Making, providing, using—the three components at the core of the music products industry. Think of it as an ecosystem: interrelated and interdependent. And now in the renovated galleries, these three components—themes, really—will become the portals through which we tell the story of music making.
The first gallery starts the visitor off with the instruments themselves. How are instruments made? Do they change through time, and if so, how? What drives that change? How does it affect the music we hear or play? What is the impact of technology, economic and social trends, popular culture, musicians’ needs, and global migrations on the design and production of instruments? These are just some of the questions addressed as we look at the how and why of instrument making—and some of the people behind-the-scenes making it all happen.
Once visitors have learned about instrument making, they proceed to the second gallery where they will explore the ever-shifting economic and social landscape and its impact on the musical instrument marketplace. How has our access to instruments changed? Before trains, planes, and container ships, how were instruments delivered? When did the concept of “shopping” arise? How do we adapt to virtual stores and online shopping? Not often explored in a museum setting, these questions lead us to inspiring stories of entrepreneurship, perseverance, and creativity in the retailing, distribution, and marketing segments of the music products industry.
Leaving the second gallery, visitors move to the third and final exhibition gallery where they will explore and reflect upon the impact of music on their own lives. Remembering the first live musical performance you attended, or an instrument you once played (and maybe still play), or a song that has a special meaning to you… What moments in musical history have made a lasting impact on you? How has music enriched your own life? This gallery is where inspiration truly takes flight.
Three major themes…now means three major galleries, instead of the five you currently find in the Museum. And although the galleries are undergoing major changes, important elements from the current displays are being kept. Adapted and updated. For example, woven throughout the galleries—indeed, an essential element in each—is the display of the Museum’s wonderful collection of instruments. And in some places, we still use a chronological narrative to tell unique stories and illuminate certain themes.
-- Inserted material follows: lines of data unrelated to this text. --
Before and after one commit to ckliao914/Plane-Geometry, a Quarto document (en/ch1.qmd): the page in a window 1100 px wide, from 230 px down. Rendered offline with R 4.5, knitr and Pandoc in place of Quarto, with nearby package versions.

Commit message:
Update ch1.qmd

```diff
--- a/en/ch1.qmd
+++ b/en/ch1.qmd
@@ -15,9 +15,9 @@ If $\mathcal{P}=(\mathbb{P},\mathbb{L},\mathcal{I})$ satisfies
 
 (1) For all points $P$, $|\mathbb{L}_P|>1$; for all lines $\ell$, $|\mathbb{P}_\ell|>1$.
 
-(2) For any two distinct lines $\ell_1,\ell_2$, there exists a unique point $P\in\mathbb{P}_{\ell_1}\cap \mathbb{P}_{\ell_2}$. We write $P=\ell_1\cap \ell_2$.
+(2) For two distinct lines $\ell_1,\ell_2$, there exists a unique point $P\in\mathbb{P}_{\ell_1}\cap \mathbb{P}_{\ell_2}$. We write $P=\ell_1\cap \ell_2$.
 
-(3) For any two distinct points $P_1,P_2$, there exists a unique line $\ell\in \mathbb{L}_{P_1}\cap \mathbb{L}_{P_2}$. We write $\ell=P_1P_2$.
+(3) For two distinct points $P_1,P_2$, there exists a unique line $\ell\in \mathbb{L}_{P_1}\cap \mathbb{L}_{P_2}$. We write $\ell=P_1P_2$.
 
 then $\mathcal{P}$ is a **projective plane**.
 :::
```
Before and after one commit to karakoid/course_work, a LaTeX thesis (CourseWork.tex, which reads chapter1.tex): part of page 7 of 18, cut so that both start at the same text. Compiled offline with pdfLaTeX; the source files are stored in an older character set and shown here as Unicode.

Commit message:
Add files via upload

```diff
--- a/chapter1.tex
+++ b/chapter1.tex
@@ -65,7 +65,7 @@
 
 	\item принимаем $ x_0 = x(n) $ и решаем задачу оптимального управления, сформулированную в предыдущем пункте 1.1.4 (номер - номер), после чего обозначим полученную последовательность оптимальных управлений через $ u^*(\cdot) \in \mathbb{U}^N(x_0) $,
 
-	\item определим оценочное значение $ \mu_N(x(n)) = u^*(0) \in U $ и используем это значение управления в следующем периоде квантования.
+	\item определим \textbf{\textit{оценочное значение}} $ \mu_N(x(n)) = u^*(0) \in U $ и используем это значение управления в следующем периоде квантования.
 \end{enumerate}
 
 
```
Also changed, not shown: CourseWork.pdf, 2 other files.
In other words, we’ve tried to keep the best of the old and integrate it into the best of the new.
Ultimately, the revised thematic organization is not only designed to tell the story of the music products industry in a new and compelling way; it’s also designed to inspire visitors to make their own personal connections to the music in their lives.